#### To do:
What follows is a set of records; repeat them exactly, without the pictures.

#### Version difference data:
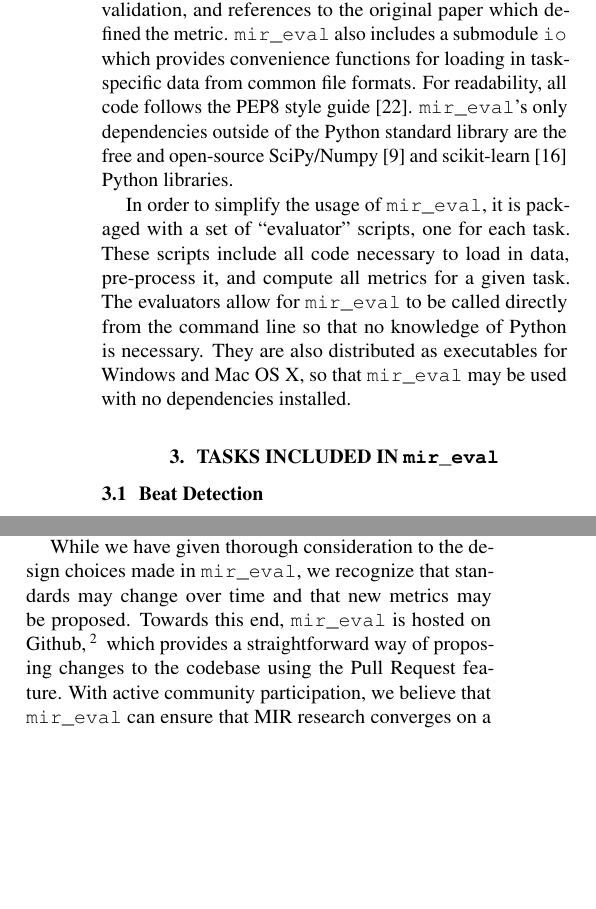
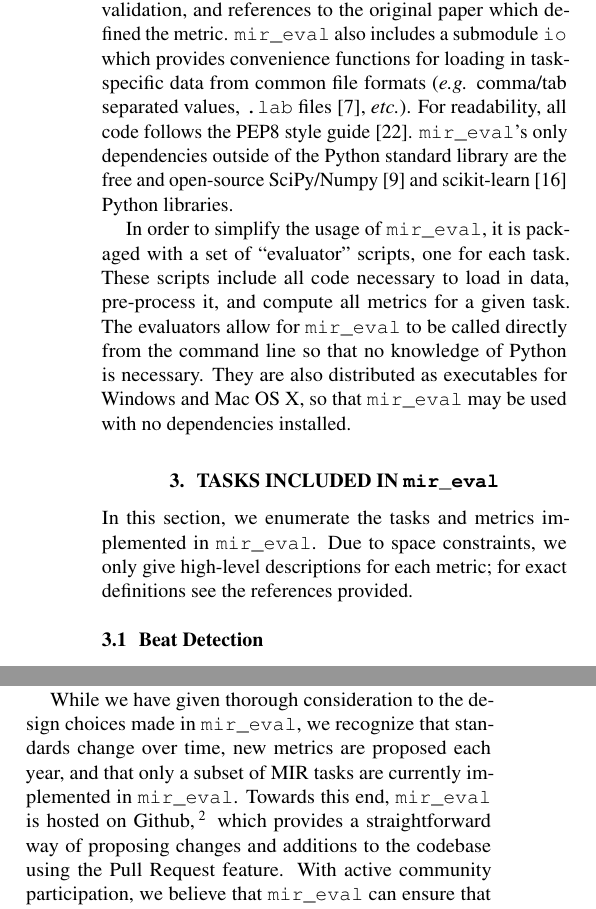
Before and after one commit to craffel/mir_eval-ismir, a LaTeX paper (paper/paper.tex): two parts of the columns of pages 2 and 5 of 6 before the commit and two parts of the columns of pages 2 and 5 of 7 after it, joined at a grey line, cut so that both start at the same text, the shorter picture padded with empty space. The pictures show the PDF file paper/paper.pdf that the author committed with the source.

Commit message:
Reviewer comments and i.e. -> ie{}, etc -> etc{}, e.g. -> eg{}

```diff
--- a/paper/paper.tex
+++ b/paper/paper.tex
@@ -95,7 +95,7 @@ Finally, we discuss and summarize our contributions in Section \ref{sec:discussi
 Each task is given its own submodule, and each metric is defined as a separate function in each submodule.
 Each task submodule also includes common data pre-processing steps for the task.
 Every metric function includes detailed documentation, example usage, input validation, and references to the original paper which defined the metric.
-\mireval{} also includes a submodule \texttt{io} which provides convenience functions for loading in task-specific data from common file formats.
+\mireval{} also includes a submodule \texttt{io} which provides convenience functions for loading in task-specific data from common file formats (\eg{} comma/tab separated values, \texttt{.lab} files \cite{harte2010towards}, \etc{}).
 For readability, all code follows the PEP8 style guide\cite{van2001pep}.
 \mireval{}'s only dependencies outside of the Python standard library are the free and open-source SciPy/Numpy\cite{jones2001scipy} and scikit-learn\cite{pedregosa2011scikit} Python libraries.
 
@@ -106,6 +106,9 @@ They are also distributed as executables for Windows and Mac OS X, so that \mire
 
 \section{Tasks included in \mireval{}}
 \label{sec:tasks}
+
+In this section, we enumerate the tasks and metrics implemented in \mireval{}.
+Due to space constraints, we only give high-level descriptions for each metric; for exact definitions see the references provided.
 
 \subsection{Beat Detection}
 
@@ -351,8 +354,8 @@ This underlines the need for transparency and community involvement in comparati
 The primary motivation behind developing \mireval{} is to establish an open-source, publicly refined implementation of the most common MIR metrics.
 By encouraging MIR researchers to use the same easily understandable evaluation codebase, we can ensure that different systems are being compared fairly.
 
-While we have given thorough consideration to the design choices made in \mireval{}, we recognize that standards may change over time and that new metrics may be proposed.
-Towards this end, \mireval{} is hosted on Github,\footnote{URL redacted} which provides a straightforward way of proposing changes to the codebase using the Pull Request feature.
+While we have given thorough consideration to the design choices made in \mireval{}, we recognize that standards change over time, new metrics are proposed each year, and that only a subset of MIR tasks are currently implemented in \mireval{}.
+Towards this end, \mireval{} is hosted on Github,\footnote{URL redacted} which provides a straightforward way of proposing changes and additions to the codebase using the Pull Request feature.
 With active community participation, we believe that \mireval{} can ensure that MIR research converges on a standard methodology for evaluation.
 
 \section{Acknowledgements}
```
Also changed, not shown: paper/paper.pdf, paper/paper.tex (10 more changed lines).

#### Result:
Before and after one commit to craffel/mir_eval-ismir, a LaTeX paper (paper/paper.tex): two parts of the columns of pages 2 and 5 of 6 before the commit and two parts of the columns of pages 2 and 5 of 7 after it, joined at a grey line, cut so that both start at the same text, the shorter picture padded with empty space. The pictures show the PDF file paper/paper.pdf that the author committed with the source.

Commit message:
Reviewer comments and i.e. -> ie{}, etc -> etc{}, e.g. -> eg{}

```diff
--- a/paper/paper.tex
+++ b/paper/paper.tex
@@ -95,7 +95,7 @@ Finally, we discuss and summarize our contributions in Section \ref{sec:discussi
 Each task is given its own submodule, and each metric is defined as a separate function in each submodule.
 Each task submodule also includes common data pre-processing steps for the task.
 Every metric function includes detailed documentation, example usage, input validation, and references to the original paper which defined the metric.
-\mireval{} also includes a submodule \texttt{io} which provides convenience functions for loading in task-specific data from common file formats.
+\mireval{} also includes a submodule \texttt{io} which provides convenience functions for loading in task-specific data from common file formats (\eg{} comma/tab separated values, \texttt{.lab} files \cite{harte2010towards}, \etc{}).
 For readability, all code follows the PEP8 style guide\cite{van2001pep}.
 \mireval{}'s only dependencies outside of the Python standard library are the free and open-source SciPy/Numpy\cite{jones2001scipy} and scikit-learn\cite{pedregosa2011scikit} Python libraries.
 
@@ -106,6 +106,9 @@ They are also distributed as executables for Windows and Mac OS X, so that \mire
 
 \section{Tasks included in \mireval{}}
 \label{sec:tasks}
+
+In this section, we enumerate the tasks and metrics implemented in \mireval{}.
+Due to space constraints, we only give high-level descriptions for each metric; for exact definitions see the references provided.
 
 \subsection{Beat Detection}
 
@@ -351,8 +354,8 @@ This underlines the need for transparency and community involvement in comparati
 The primary motivation behind developing \mireval{} is to establish an open-source, publicly refined implementation of the most common MIR metrics.
 By encouraging MIR researchers to use the same easily understandable evaluation codebase, we can ensure that different systems are being compared fairly.
 
-While we have given thorough consideration to the design choices made in \mireval{}, we recognize that standards may change over time and that new metrics may be proposed.
-Towards this end, \mireval{} is hosted on Github,\footnote{URL redacted} which provides a straightforward way of proposing changes to the codebase using the Pull Request feature.
+While we have given thorough consideration to the design choices made in \mireval{}, we recognize that standards change over time, new metrics are proposed each year, and that only a subset of MIR tasks are currently implemented in \mireval{}.
+Towards this end, \mireval{} is hosted on Github,\footnote{URL redacted} which provides a straightforward way of proposing changes and additions to the codebase using the Pull Request feature.
 With active community participation, we believe that \mireval{} can ensure that MIR research converges on a standard methodology for evaluation.
 
 \section{Acknowledgements}
```
Also changed, not shown: paper/paper.pdf, paper/paper.tex (10 more changed lines).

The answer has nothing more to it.